Microsoft isn’t the only black mark against Justice’s antitrust wing under this president. Merger enforcement has become much more lenient compared with a decade ago; Justice has brought at most one monopolization case during the current administration, compared to at least seven during the Clinton administration. Justice has even sought to make bringing such cases harder, by calling on the Supreme Court to adopt legal rules that privilege dominant firms in monopoly cases. And it has consistently taken the defendants’ side at the Supreme Court; even the Reagan administration sided with defendants and plaintiffs about equally.

If Bush’s Justice Department is the most hands-off since Reagan’s (and it may be worse), Bush’s Federal Trade Commission makes for a startling contrast. Perhaps because its five staggered-term commissioners must vary in party affiliation, making it inherently less ideological, the FTC’s antitrust wing over the last eight years has actually worked the way it’s supposed to. The first chairman, Timothy Muris, a Bush appointee, came in wanting to eliminate ways that companies could use the government to inhibit competition. He called on Congress and the courts to reform the patent system, which has stifled competition by awarding patents too easily. Muris’s FTC also sought to narrow the ability of states to exempt themselves from antitrust laws, to limit the ability of groups of rivals to lobby the government for antitrust exemptions, and to target “cheap exclusion” that harmed rivals with no benefit to consumers. While the Bush Justice Department avoided merger challenges and monopolization cases, the FTC has brought them at about the usual rate.

Even through personnel changes (Muris and James have both now left their agencies), the ideological split between the two agencies persisted, becoming so marked that conflict has arisen on more than one occasion. In 2005, the FTC’s long-term commitment to prosecuting branded pharmaceutical companies that sue their generic rivals for patent infringement met an obstacle. A key decision was overturned by an appeals court that preferred encouraging patent suit settlements to protecting competition.
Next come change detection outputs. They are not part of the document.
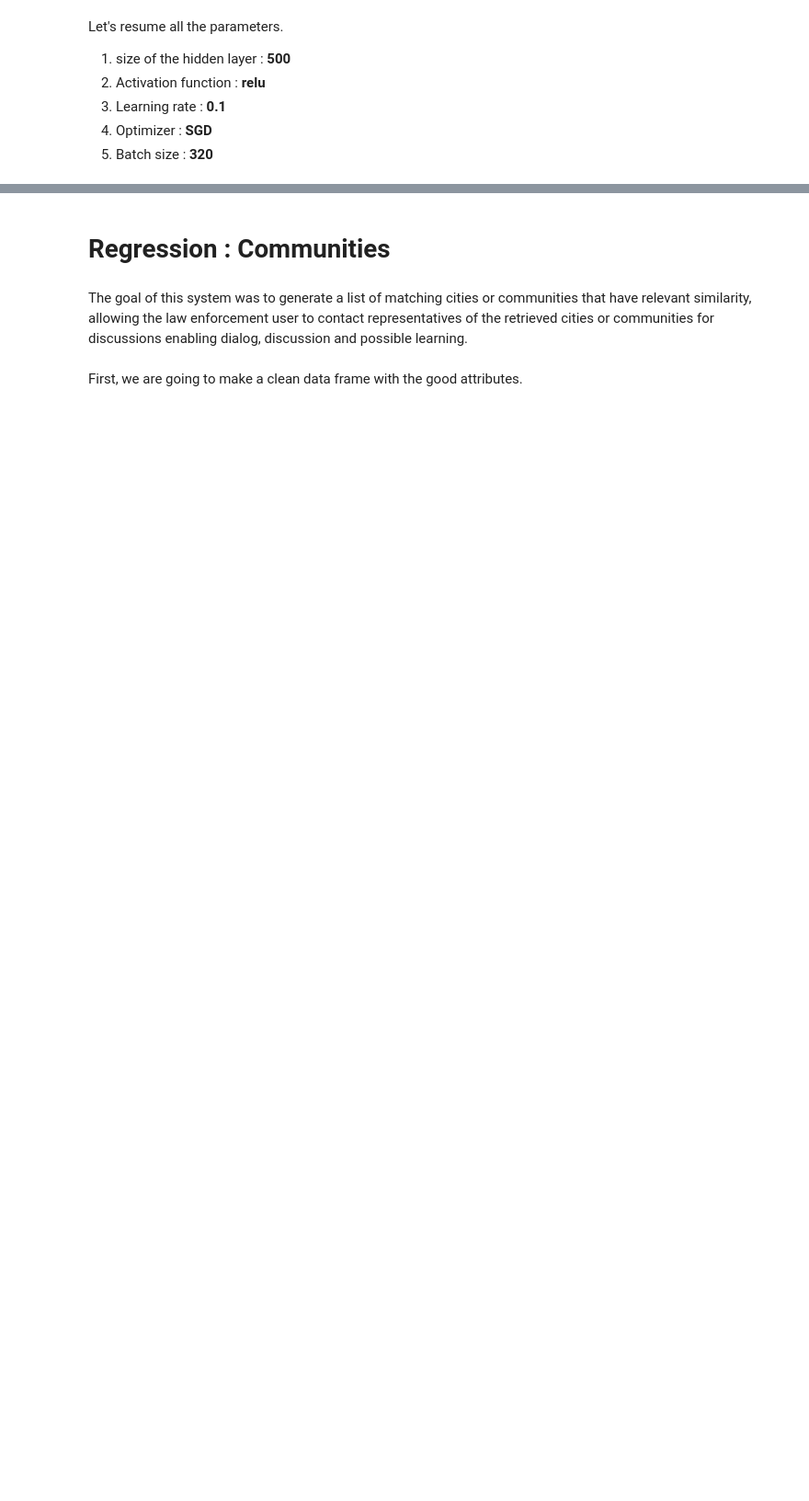
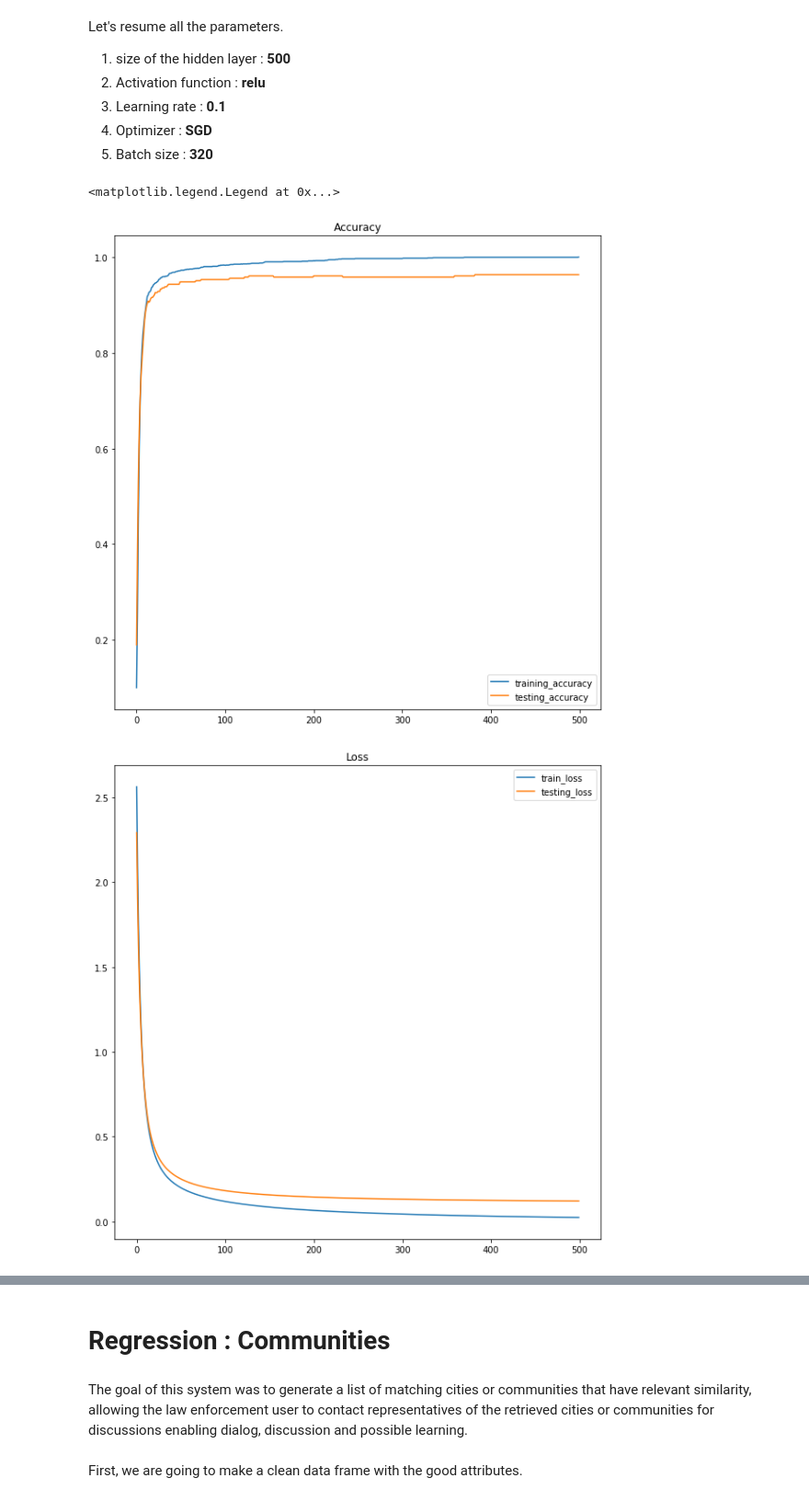
Before and after one commit to geoffmt/SDTSIA-210, a Jupyter notebook: Projet.ipynb, the cells around one changed output, grey strips where cells are left out. Shown at 92% size. Cells and saved outputs as stored; diff of their text form; code cells hidden in the pictures; blank space fills up the shorter version.

```diff
--- a/Projet.ipynb
+++ b/Projet.ipynb
@@ -1263,35 +1263,40 @@ Let's resume all the parameters.
 # %%
 n_i = X_train.shape[1]
 n_o = y_train.shape[1]
 
 #parameters
 n_h = 500
 activation_func = 'relu'
 lr = 0.01
 optimizer = optimizers.SGD
 batch_size = 320
 
-n_epoch = 150
+n_epoch = 500
 
 model = Sequential()
 model.add(Dense(n_h, input_dim=n_i))
-model.add(Activation(activation_function))
+model.add(Activation(activation_func))
 model.add(Dense(n_o))
 model.add(Activation("softmax"))
 
 model.compile(optimizer=optimizer(lr),
             loss='categorical_crossentropy', metrics=['categorical_accuracy'])
 
-history = model.fit(X_train2, y_train2, epochs=n_epoch, batch_size=batch_size, verbose=False, validation_data=(X_test2, y_test2),shuffle=True)
+history = model.fit(X_train, y_train, epochs=n_epoch, batch_size=batch_size, verbose=False, validation_data=(X_test, y_test), shuffle=True)
 
 
 plt.figure(figsize=(10, 10))
 plt.title('Accuracy')
 plt.plot(history.history['categorical_accuracy'],label='training_accuracy')
 plt.plot(history.history['val_categorical_accuracy'], label='testing_accuracy')
 plt.legend(loc='lower right')
 
 plt.figure(figsize=(10, 10))
 plt.title('Loss')
-plt.plot(history.history['loss'],label='training_accuracy')
-plt.plot(history.history['val_loss'], label='testing_accuracy')
+plt.plot(history.history['loss'],label='train_loss')
+plt.plot(history.history['val_loss'], label='testing_loss')
+plt.legend(loc='upper right')
+# %% [output]
+<matplotlib.legend.Legend at 0x...>
+[figure, added]
+[figure, added]
```
Also changed, not shown: parts of 2 cells of this notebook.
When the FTC tried to advance the case to the Supreme Court, the Justice Department opposed Supreme Court review, and the court--which frequently takes Justice’s advice--declined to take the case. This sort of interagency squabbling drew a pointed comment from an FTC commissioner, William Kovacic (now the agency’s chairman): “We have an archipelago of policy-makers, with very inadequate ferry service between the islands,” he said. “In too many instances, when you go to visit those islands, the inhabitants come out with sticks and torches and try to chase you away.” This month, the two agencies went at it again. They studied together the legal rules attacking monopolies but failed to agree on how to enforce those rules, so Justice issued a report on its own. The FTC commissioners (excepting Kovacic, who stayed neutral) immediately fired back, declaring that Justice wanted to “place a thumb on the scales in favor of firms with monopoly or near-monopoly power” and announcing their readiness to fill any “enforcement void” that might be created if Justice implemented its new policy.

There’s no doubt that the non-interventionists at Justice are thoughtful and principled, but in cutting back on antitrust enforcement, they have taken antitrust policy in a dangerous direction. Even the FTC’s counterweight won’t undo the damage because the FTC specializes in different industries. It will take time, of course, to see how the non-interventionist antitrust stance at Justice affects people’s everyday lives--if the small Korean appliance importers can challenge Whirlpool’s dominance, for example. But, with luck, the damage will be minimal, and we can rid the Justice Department of the deregulatory radicalism that allows monopolies to spin out of control if a new administration rolls into town in January.

Jonathan B. Baker is professor of law at American University. During the Clinton administration, he served as director of the FTC’s Bureau of Economics.

By Jonathan B. Baker